*** Begin section ***

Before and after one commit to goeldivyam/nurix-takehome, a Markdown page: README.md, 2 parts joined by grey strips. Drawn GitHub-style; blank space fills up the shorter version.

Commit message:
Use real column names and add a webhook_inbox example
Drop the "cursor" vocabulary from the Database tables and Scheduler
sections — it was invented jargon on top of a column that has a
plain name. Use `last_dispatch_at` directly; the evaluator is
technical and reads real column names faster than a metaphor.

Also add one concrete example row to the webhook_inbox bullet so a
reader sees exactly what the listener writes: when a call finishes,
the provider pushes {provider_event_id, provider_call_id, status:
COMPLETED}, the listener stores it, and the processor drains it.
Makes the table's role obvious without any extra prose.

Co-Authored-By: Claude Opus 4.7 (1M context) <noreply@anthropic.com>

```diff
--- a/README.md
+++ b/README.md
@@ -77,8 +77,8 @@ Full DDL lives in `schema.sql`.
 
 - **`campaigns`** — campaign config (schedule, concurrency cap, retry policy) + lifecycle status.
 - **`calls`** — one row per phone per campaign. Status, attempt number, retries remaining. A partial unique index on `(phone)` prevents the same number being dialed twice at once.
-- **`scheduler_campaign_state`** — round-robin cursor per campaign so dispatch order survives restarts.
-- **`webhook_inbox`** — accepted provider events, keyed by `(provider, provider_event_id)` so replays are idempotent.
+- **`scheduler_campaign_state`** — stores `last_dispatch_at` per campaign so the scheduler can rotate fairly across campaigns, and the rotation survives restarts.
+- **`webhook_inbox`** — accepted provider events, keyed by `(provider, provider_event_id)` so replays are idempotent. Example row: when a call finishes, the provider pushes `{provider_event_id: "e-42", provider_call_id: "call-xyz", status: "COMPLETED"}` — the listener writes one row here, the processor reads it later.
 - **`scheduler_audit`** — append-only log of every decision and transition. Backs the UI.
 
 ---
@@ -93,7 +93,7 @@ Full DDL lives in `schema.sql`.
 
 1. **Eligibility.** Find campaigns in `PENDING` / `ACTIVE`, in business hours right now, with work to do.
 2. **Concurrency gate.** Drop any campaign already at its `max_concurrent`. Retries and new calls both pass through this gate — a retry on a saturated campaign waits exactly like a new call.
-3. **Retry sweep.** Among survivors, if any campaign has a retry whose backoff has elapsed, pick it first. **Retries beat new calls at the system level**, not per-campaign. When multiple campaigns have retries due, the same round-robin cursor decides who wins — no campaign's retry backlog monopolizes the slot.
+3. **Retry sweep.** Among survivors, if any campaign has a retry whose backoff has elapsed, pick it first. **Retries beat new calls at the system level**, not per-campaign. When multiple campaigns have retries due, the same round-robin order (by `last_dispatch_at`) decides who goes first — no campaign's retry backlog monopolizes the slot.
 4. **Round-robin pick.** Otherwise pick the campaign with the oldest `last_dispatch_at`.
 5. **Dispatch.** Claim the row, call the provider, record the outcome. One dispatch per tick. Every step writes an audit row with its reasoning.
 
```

*** End section ***

* _WORK ITEM_
Each line with the string "provider" counts once; report how many such lines the material has, as a bare number.

* _THE COMPLETED TASK_
4